The people of Russia have been experiencing severe drought, extreme heat, and wildfires. The fires are spreading across central Russia. The peat bogs around Moscow have also been burning, resulting in thick toxic smoke. Recent reports indicate that the fires could become even more dangerous if they reach areas affected by the decades-old Chernobyl reactor meltdown. There is also concern that as the smoke has cleared in Moscow, there is less impetus to be more environmentally conscious.
My heart goes out to all Russians. But what can one person miles away from the scene do to help? In my life, I’ve found prayer to be helpful in every emergency. Prayer opens thought to ideas from God that reveal resources, calm frantic activity, and bring healing.
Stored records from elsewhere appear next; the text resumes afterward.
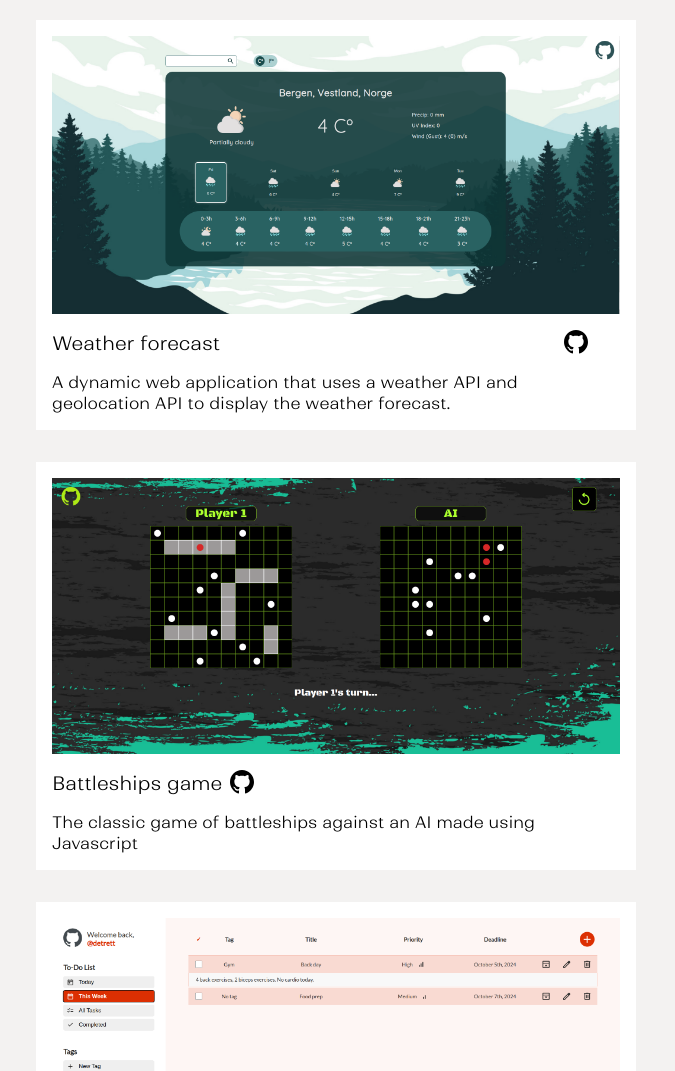
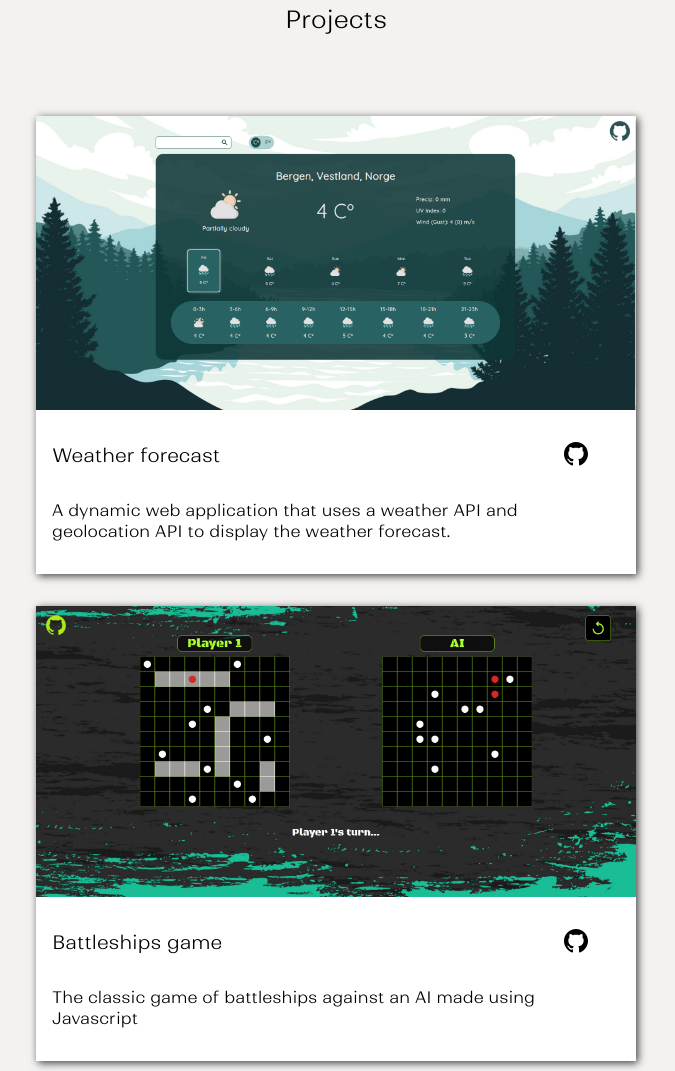
Before and after one commit to detrett/portfolio, a website built with webpack: page src/template.html in a window 1280 px wide. Shown: the part 1426-2497 px from the top of the page, without its empty margins (304-979 px from the left). Built offline with nearby package versions, Linux system fonts and the light colour scheme; files whose address does not match are found by name.

Commit message:
style: add css to projects

```diff
--- a/src/styles.css
+++ b/src/styles.css
@@ -280,7 +280,7 @@ h1 {
 
 .title {
   text-align: center;
-  margin-block-end: 2rem;
+  margin-block-end: 5rem;
   color: var(--black);
 }
 
@@ -531,14 +531,23 @@ main section {
   flex-direction: column;
   gap: 1rem;
   margin: 0 auto;
-  padding: 1rem;
   width: 600px;
   background-color: var(--white);
+  -webkit-box-shadow: 2px 2px 8px 0px rgba(0, 0, 0, 0.75);
+  -moz-box-shadow: 2px 2px 8px 0px rgba(0, 0, 0, 0.75);
+  box-shadow: 2px 2px 8px 0px rgba(0, 0, 0, 0.75);
 }
 
 .project-title {
   display: flex;
   justify-content: space-between;
+  padding: 1rem;
+  padding-block-end: 0;
+}
+
+.project-title + p {
+  padding: 1rem;
+  padding-block-end: 2rem;
 }
 
 .project-links {
@@ -697,6 +706,7 @@ footer {
     width: 95%;
     grid-template-columns: 1fr;
   }
+
   .project-card {
     width: 100%;
   }
--- a/src/template.html
+++ b/src/template.html
@@ -116,8 +116,8 @@
           <div class="project-card">
             <img src="images/battleships.png" alt="" />
             <div class="project-title">
+              <h3>Battleships game</h3>
               <div class="project-links">
-                <h3>Battleships game</h3>
                 <a href=""><span class="icon github-small"></span></a>
                 <a href=""><span class="icon external-link"></span></a>
               </div>
```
Recently while I was praying about the fires, the idea of “coolness and balm” came to me. I recognized it as part of a hymn that refers to divine comfort as “Thy coolness and Thy balm.” It continues, “Speak through the earthquake, wind and fire,/ O still small voice of calm” (John Greenleaf Whittier, “Christian Science Hymnal,” No. 49).
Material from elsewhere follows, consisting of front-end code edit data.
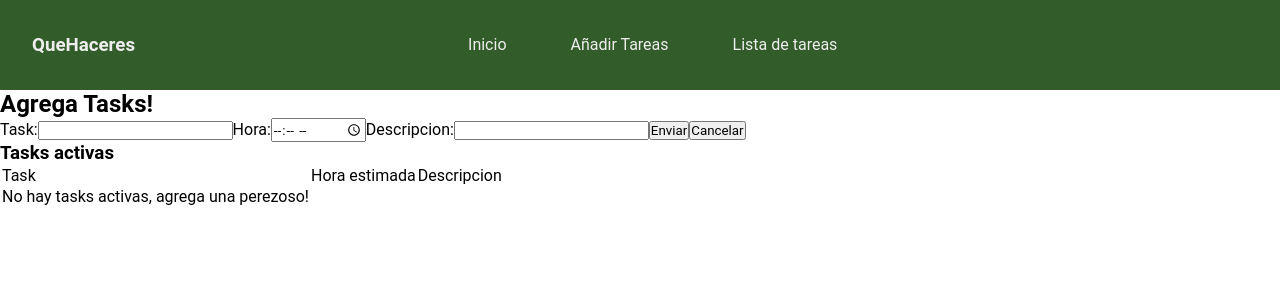
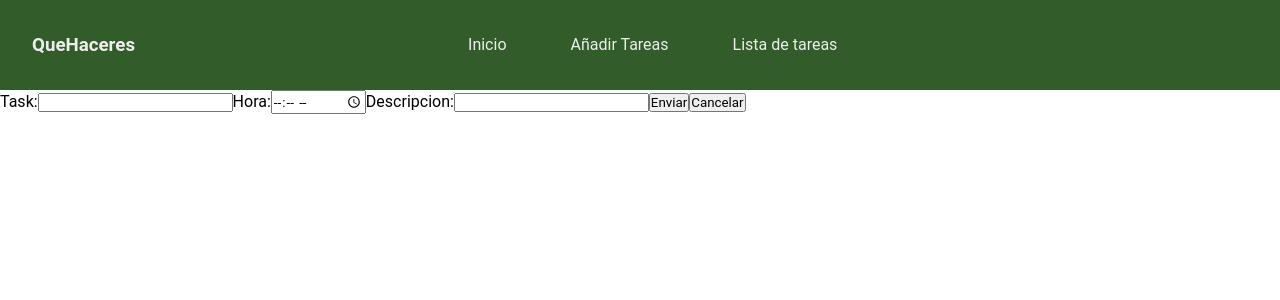
Before and after one commit to Fervolts/Que-hacer, a React (Create React App) app: page /agregartasks in a window 1280 px wide. Shown: the top 300 px of the page. Built offline with nearby package versions, Linux system fonts and the light colour scheme.

Commit message:
Se cambiaron algunas funciones a otro componente

```diff
--- a/src/components/App.js
+++ b/src/components/App.js
@@ -1,7 +1,6 @@
 import React, { useState, useEffect } from 'react'
 import Crudto_do from './To_do'
-import CrudLista from './Lista'
-
+import ListaApp from './TareasLista'
 const CrudApp = () => {
 
   const [editData, setEditData] = useState(null);
@@ -33,23 +32,9 @@ const CrudApp = () => {
     setEditData(null)
   }
 
-  // Eliminar un Task
-  const deleteTask = id => {
-    const isDelete = window.confirm(`¿Deseas eliminar el Task?`)
-
-    if (isDelete) {
-      const newTasks = Tasks.filter(el => el.id !== id)
-      setTasks(newTasks);
-    }
-  }
-
-
-  const topTasks = [...Tasks].sort((a, b) => new Date(b.fecha) - new Date(a.fecha)).slice(0, 3);
-
   return <>
-  <h2>Agrega Tasks!</h2>
   <Crudto_do addTask={addTask} editTask={editTask} editData={editData}/>
-  <CrudLista Tasks={topTasks} setEditData={setEditData} deleteTask={deleteTask}/>
+<ListaApp/>
 </>
 }
 
```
God’s speaking through the earthquake, wind, and fire reminds me of the prophet Elijah and his need for peace in the midst of drought and the desire of his enemies to kill him. He was ready to give up. But while he was praying in a cave, God told him to leave the cave and stand on the mountain. There, he witnessed a strong wind, an earthquake, and fire. But the Bible indicates that none of those destructive forces were from or of God. Then Elijah heard “a still small voice.” This voice was God telling him how to proceed and inspiring him with the strength and courage to move forward.
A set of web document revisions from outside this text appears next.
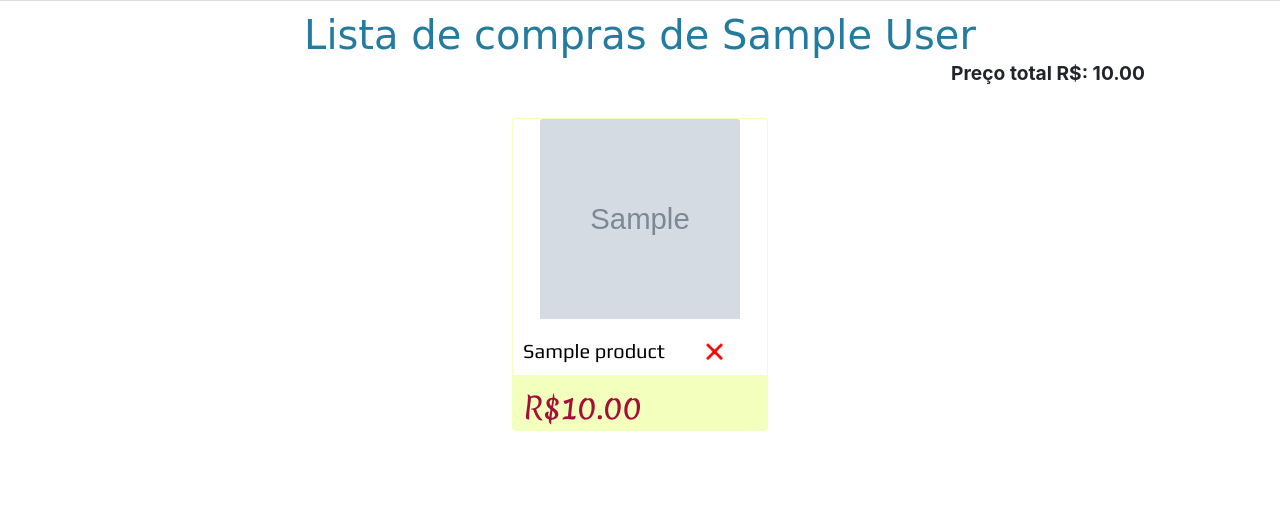
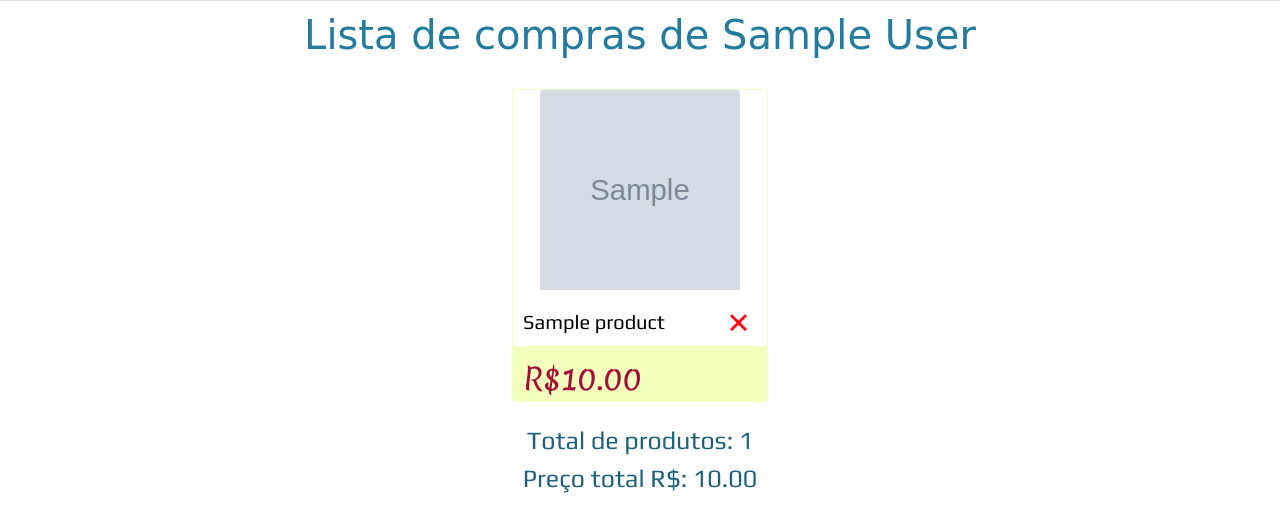
Before and after one commit to EconomizAqui/EconomizAqui, a Django app: page /products/shopping_list/ in a window 1280 px wide. Shown: the part 87-619 px from the top of the page. Run offline with Django 3.2, Linux system fonts and the light colour scheme; a user stored in the database is signed in; tables that the repository leaves empty hold one stand-in row (values such as "Sample post"); grey boxes marked "Sample" are stand-in pictures; some libraries are stand-ins or nearby versions; some web fonts are replaced.

Commit message:
Melhorando front end da lista de compras
Signed-off-by: Matheus Roberto <matheus456456@gmail.com>
Co-Authored-By: MateusO97 <mat97_@hotmail.com>

```diff
--- a/products/static/product.css
+++ b/products/static/product.css
@@ -172,3 +172,39 @@ canvas {
   color: white;
   border: none;
 }
+
+.lista-vazia {
+  margin: 0;
+  position: absolute;
+  top: 40%;
+  left: 50%;
+  -ms-transform: translate(-50%, -50%);
+  transform: translate(-50%, -50%);
+  font-size: 70px;
+  font-family: 'Play', sans-serif;
+
+}
+
+.lista-vazia-img {
+  margin: 0;
+  position: absolute;
+  top: 65%;
+  left: 50%;
+  -ms-transform: translate(-50%, -50%);
+  transform: translate(-50%, -50%);
+  font-size: 70px;
+}
+
+.product-price{
+  font-size: 25px;
+  font-family: 'Play', sans-serif;
+  margin: 0 auto;
+  color: #1e617d;
+}
+
+.footer-product {
+  position: relative;
+  bottom:0;
+  width:100%;
+  margin-bottom: 20px;
+}
--- a/products/templates/shopping_list.html
+++ b/products/templates/shopping_list.html
@@ -4,13 +4,10 @@
   <h1 class="product-title">Lista de compras de {{ shopping_list.user.name }} </h1>
 </div>
 
-<div class="row" style="display: flex; justify-content: flex-end;">
-  <div class="form-inline" style="margin-left:auto; margin-right:150;">
-    {% if product_list %}
-      <div><big><b>Preço total R$: {{ total_price }} </b></big></div>
-    {% endif %}
-  </div>
-</div>
+<!-- <div class="row" style="display: flex; justify-content: flex-end;">
+  <div class="form-inline" style="margin-left:auto; margin-right:150;"> -->
+  <!-- </div>
+</div> -->
 
 <div class="row justify-content row-margin">
   {% if product_list %}
@@ -22,10 +19,10 @@
           </a>
         </div>
         <div class="row">
-          <div class="col-8">
+          <div class="col-9">
             <h6 class="card-title">{{ product.name }}</h6>
           </div>
-          <div class="col-4">
+          <div class="col-3">
             <a class="" href="{% url 'remove_product_list' product.id %}">
               <img class="card-icon-top" src="/static/remove.png"/>
             </a>
@@ -37,7 +34,22 @@
       </customdiv>
     {% endfor %}
   {% else %}
-      <div><big><b>Lista vazia.</b></big></div>
+  <div class="row">
+    <div class="lista-vazia">Lista vazia</div>
+  </div>
+  <div class="row">
+    <img class="lista-vazia-img" src="/static/empty.png"></img>
+  </div>
+  {% endif %}
+</div>
+<div class="footer-product" id="">
+  {% if product_list %}
+  <div class="row align-center">
+    <div class="product-price">Total de produtos: {{ product_list.count }}</div>
+  </div>
+  <div class="row align-center">
+    <div class="product-price">Preço total R$: {{ total_price }}</div>
+  </div>
   {% endif %}
 </div>
 
```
How calming it is to hear this reassuring and peaceful voice in prayer. It quiets fear and opens thought to the ideas needed to solve the problem at hand. You could say it cools angry, heated thoughts and makes room for calm, peace, and healing. It refreshes and spiritualizes the mental climate. Even if we’re a long way from Russia, we can still pray to hear this voice and expect it to have far-reaching results.
Christ Jesus’ mission was to bring peace to the world. I wonder if, when he quieted a storm with the words “Peace, be still,” he was speaking to the storm or to his disciples. Was Jesus asking them to pray and still their fearful thoughts? The Christ, the Truth that he represented, was with them, helping them experience peace. Through his clear understanding of God’s love for all, the storm was stilled.
Jesus’ Christly message of peace is with us today. Prayer does quiet thought and remove strain and stress. It is the mental rain that softens harsh actions, as rain softens the earth. As we experience the divine order, a beautiful peace prevails. This order is present everywhere, and our prayers can support all Russians, whether they be firefighters, rescue workers, public officials, or ordinary citizens, in feeling God’s refreshing quietness. The Christ is available to inspire appropriate action, sustaining them and bringing them through this crisis.